Recorded: 29 May 2003
Oh, competition is the basis of the whole free enterprise system. It’s the basis of America, and the strong survive kind of thing. I think competition is a very, very good thing. In fact, I would say my good friend Craig Venter, but he would probably disallow that I was his good friend, but we’ve been friends for years. We’ve known each other for quite a number of years. I knew him when he was at the NIH. And I think that the competition from Celera really, really moved the human genome project ahead of schedule and under budget. It put the pressure on Congress. It put the pressure on the Human Genome Institute. It put the pressure on the scientists.
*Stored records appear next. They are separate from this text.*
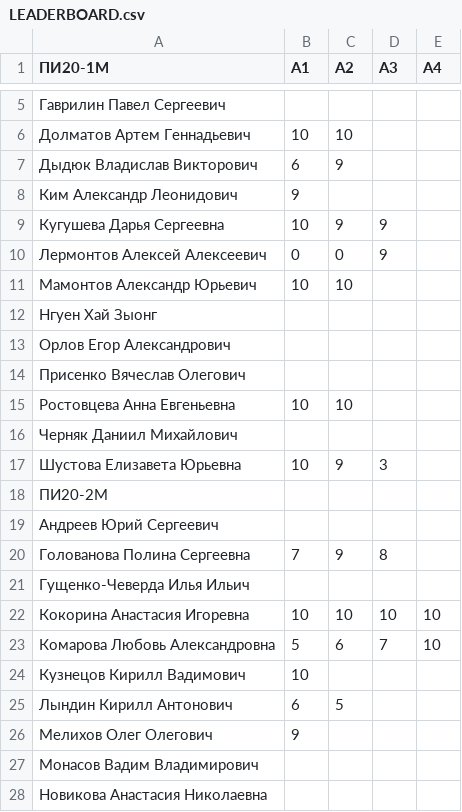
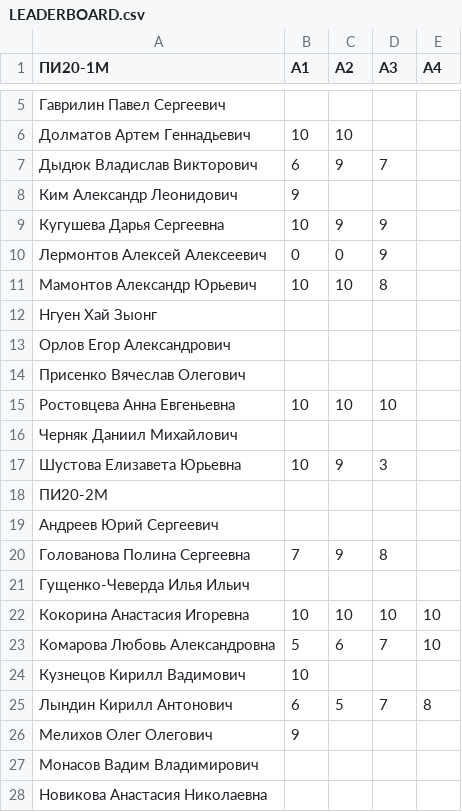
Before and after one commit to balezz/cv_course, a CSV file: LEADERBOARD.csv, drawn as a sheet; only a part is shown, gaps mark what is left out.

Commit message:
Update LEADERBOARD.csv

```diff
--- a/LEADERBOARD.csv
+++ b/LEADERBOARD.csv
@@ -6,3 +6,3 @@
 Долматов Артем Геннадьевич,10,10,,,,
-Дыдюк Владислав Викторович,6,9,,,,
+Дыдюк Владислав Викторович,6,9,7,,,
 Ким Александр Леонидович,9,,,,,
@@ -10,3 +10,3 @@
 Лермонтов Алексей Алексеевич,0,0,9,,,
-Мамонтов Александр Юрьевич,10,10,,,,
+Мамонтов Александр Юрьевич,10,10,8,,,
 Нгуен Хай Зыонг,,,,,,
@@ -14,3 +14,3 @@
 Присенко Вячеслав Олегович,,,,,,
-Ростовцева Анна Евгеньевна,10,10,,,,
+Ростовцева Анна Евгеньевна,10,10,10,,,
 Черняк Даниил Михайлович,,,,,,
@@ -24,3 +24,3 @@
 Кузнецов Кирилл Вадимович,10,,,,,
-Лындин Кирилл Антонович,6,5,,,,
+Лындин Кирилл Антонович,6,5,7,8,,
 Мелихов Олег Олегович,9,,,,,
```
And it led to really a concentrated effort, okay. And every three years or five years, whenever I have to write grants, okay and right now I’m in the throes of doing that—it seems like a never-ending battle writing grants. But, you know, that’s competition.
And if I’m going to propose how to do something that’s five years old and boring, you know, I haven’t grown and I haven’t expanded, so that competition is a good thing.
One thing about this project though, it’s sort of like when I walk into the local Italian bakery here in Syosset, you know. I go in there and it takes me ten minutes to figure out what I’m going to buy because it’s so many cookies and so little time. And I just don’t know which one to buy, but then I always end up with a cannoli and some riscotta regina or something like that, you know. But that’s what the human genome project is. There’s so many genes and so little time. And so that competition is a good thing. I think what’s bad about the competition is some really excellent people that were here in 1990 and in the beginning of the genome project rather, were not funded at different rounds of funding. And these are really top people, but they for various reasons were not continued on in the project and I think that’s a shame because I think the project has narrowed down to a few very large centers, which is good for production; but I think we still need to have specialized people involved in the genome project. Maybe with some of the work there’s coming now with the encode project and the encyclopedia of the human genome. Because what we have today is we have a dictionary of the human genome. When we had a working draft we had a dictionary where some of the words or most of the words were misspelled, but we know the rough—you know, it was house, but you didn’t know if it was h-o-u-s-e or h-o-u-c-e, okay. Now that we’ve got the completed genome, we know how to spell house correctly, okay. And we know how to spell these words correctly. But we only have the definitions of half the words. So there are many pages in the dictionary of life that have words but we don’t what the meaning of the words is. We know that that gene is present in humans and in mice and in frogs and in fish, but we still don’t know what it’s doing, okay. And so our job now is to find out what these genes are doing, and how these are interacting with each other. How to gene products. And how does it make a whole cell? How does it work? How does our brain work? Well, it works because you have genes, and that genes make proteins eventually or make RNA’s that do things. Some of them make proteins and some do other stable RNA functions within the cell. But how do they work? How do they do their thing? That’s what we’re trying to do now is that we’re trying to complete the dictionary and then go on to write the encyclopedia. And to me that’s the most amazing thing about the project is that this is job security for my students for the next fifty years.
Bruce Roe is a George Lynn Cross Research Professor of chemistry and biochemistry at the University of Oklahoma. He graduated with a Ph.D in biochemistry from the University of Western Michigan and received a National Institutes of Health Postdoctoral Fellowship to research at SUNY Stony Brook. He spent his 1978-79 sabbatical at Fred Sanger’s lab, where he helped develop the renowned method of DNA sequencing currently used today.
Roe is founding director of the Advanced Center for Genomic Technology (ACGT) at the U. of Oklahoma, one of the first large-scale sequencing facilities in the US. At present, the ACGT innovates computational and robotic methods to analyze DNA sequence results and is currently determining the nucleotide sequence of five microbial genomes. In 1999, Roe’s research led to the elucidation and publication of the complete sequence of human chromosome 22. This was the first human chromosome to be sequenced in its entirely.
He has attended genome meetings and symposia at Cold Spring Harbor Laboratory for over 20 years.